She continued, “Tobacco’s toll on this underserved community is far too great, and with this report, the American Lung Association calls for decisive action to better understand the root causes and find effective solutions to this deadly threat to the LGBT community.”
The risk report says that LGBT youth and young adults are specifically at risk, as they frequent bars and clubs to socialize — places that are usually coupled with tobacco products.
LGBT youth are also exposed to especial stress and stigma not shared by their heterosexual peers, and therefore rely on stress-relief outlets such as cigarettes and alcohol, according to the report.
“Another study that examined the attitudes of LGBT youth found that stress was by far the most frequently named cause of smoking, followed by fitting in and peer pressure,” reads the Risk Report.
Stressors for LGBT youth include homelessness, coming out at an early age, rejection by family and peers, lack of support, discrimination, anxiety and homophobia.
Patterns of LGBT-specific tobacco advertising campaigns have also been pointed out in the report.
“The tobacco industry definitely targets the LGBT community,” Susan, a research contributor, told the American Lung Society. “They advertise for cigarettes the same way they advertise for alcohol, and really make it look alluring.
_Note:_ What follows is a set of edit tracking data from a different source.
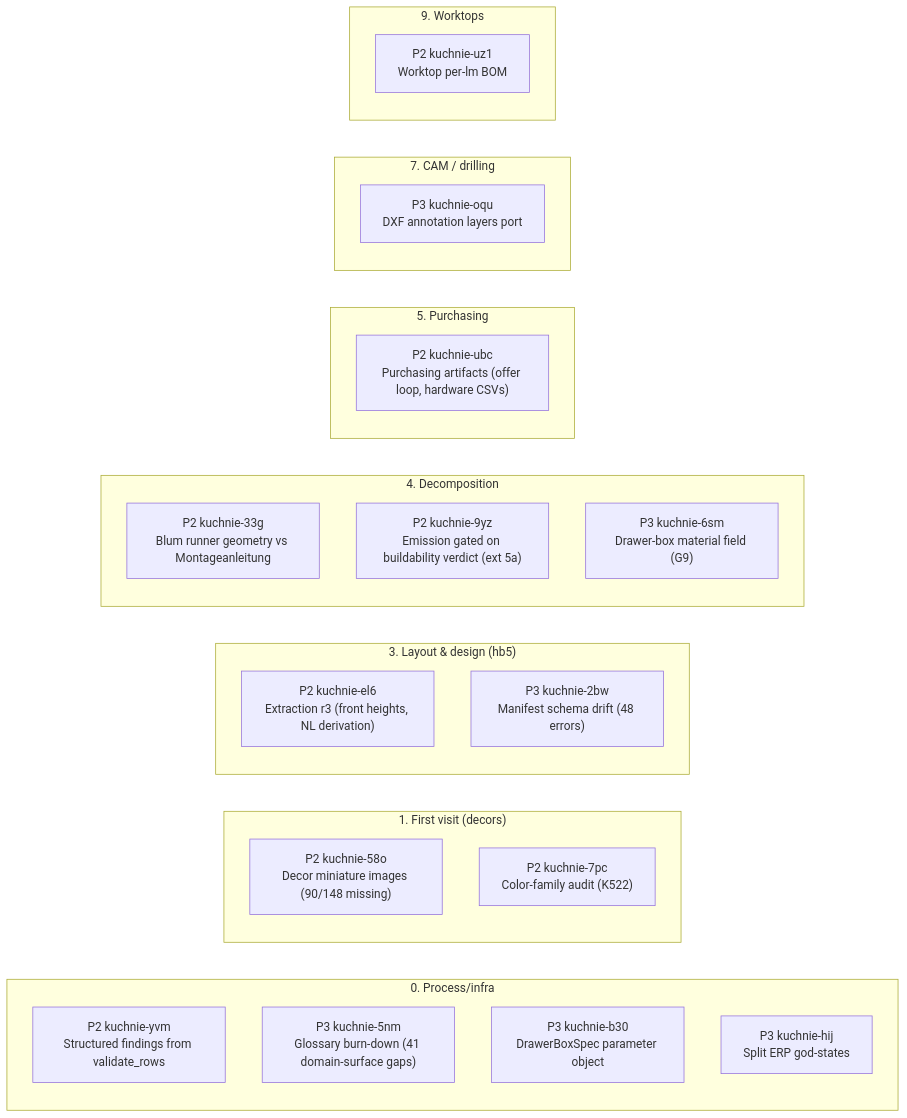
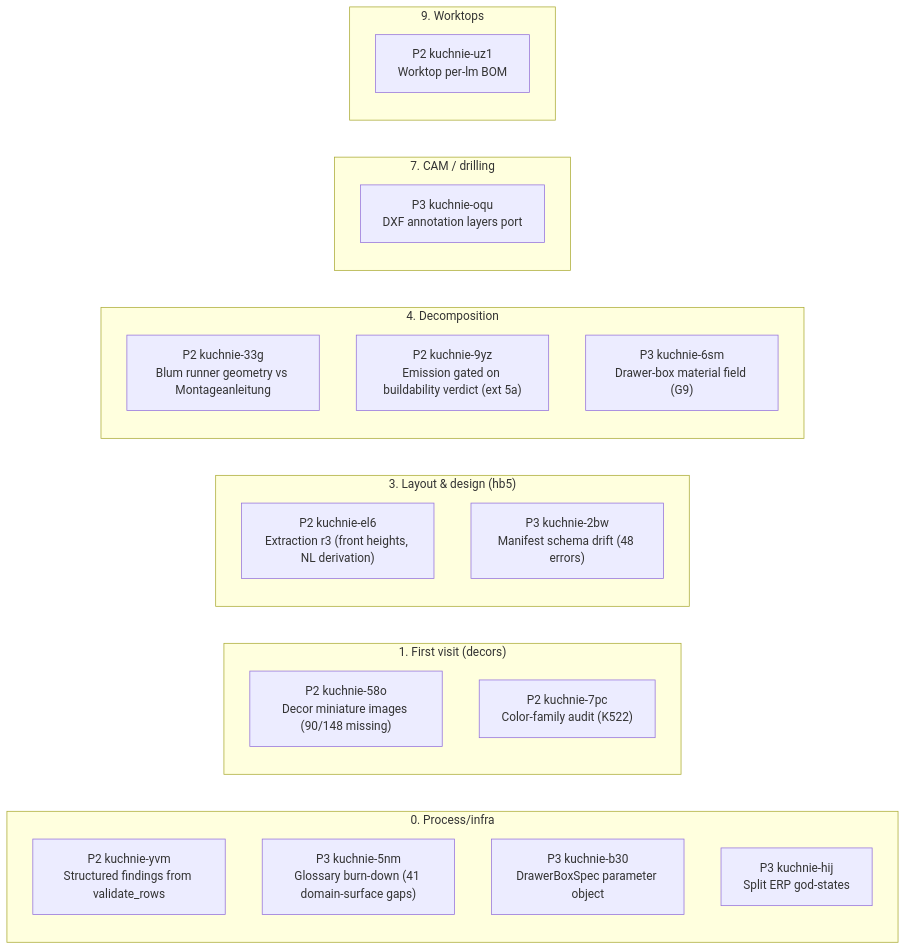
One commit to m1981/kuchnie changed the first of 2 diagrams in STATUS.md. Above: the diagram before and after it, drawn with Mermaid. The commit also changed other lines of this file and 2 other files, not shown here.

````diff
--- a/STATUS.md
+++ b/STATUS.md
@@ -109,31 +111,28 @@
 ```mermaid
 flowchart LR
     subgraph s0 ["0. Process/infra"]
         kuchnie_yvm["P2 kuchnie-yvm<br/>Structured findings from validate_rows"]
         kuchnie_5nm["P3 kuchnie-5nm<br/>Glossary burn-down (41 domain-surface gaps)"]
         kuchnie_b30["P3 kuchnie-b30<br/>DrawerBoxSpec parameter object"]
         kuchnie_hij["P3 kuchnie-hij<br/>Split ERP god-states"]
     end
     subgraph s1 ["1. First visit (decors)"]
         kuchnie_58o["P2 kuchnie-58o<br/>Decor miniature images (90/148 missing)"]
         kuchnie_7pc["P2 kuchnie-7pc<br/>Color-family audit (K522)"]
     end
     subgraph s3 ["3. Layout & design (hb5)"]
         kuchnie_el6["P2 kuchnie-el6<br/>Extraction r3 (front heights, NL derivation)"]
         kuchnie_2bw["P3 kuchnie-2bw<br/>Manifest schema drift (48 errors)"]
     end
     subgraph s4 ["4. Decomposition"]
         kuchnie_33g["P2 kuchnie-33g<br/>Blum runner geometry vs Montageanleitung"]
         kuchnie_9yz["P2 kuchnie-9yz<br/>Emission gated on buildability verdict (ext 5a)"]
         kuchnie_6sm["P3 kuchnie-6sm<br/>Drawer-box material field (G9)"]
     end
-    subgraph s5 ["5. Purchasing"]
-        kuchnie_ubc["P2 kuchnie-ubc<br/>Purchasing artifacts (offer loop, hardware CSVs)"]
-    end
     subgraph s7 ["7. CAM / drilling"]
         kuchnie_oqu["P3 kuchnie-oqu<br/>DXF annotation layers port"]
     end
     subgraph s9 ["9. Worktops"]
         kuchnie_uz1["P2 kuchnie-uz1<br/>Worktop per-lm BOM"]
     end
 ```
````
Even though everything about that community was frowned upon, they had a way of grabbing that community with their ads.”
The American Lung Association is attempting to address these higher risk rates with a campaign titled “The Last Drag,” offered in several Californian cities, provides a “safe space for LGBT smokers to go through the quitting process in a supportive, group environment,” according to the report.
“The community and its allies need to advocate for funding to establish culturally-specific programs,” The Last Drag facilitator Gloria Soliz said. “Civil rights and health are both important in our community.”
The entire report, as well as quitting resources, can be found here.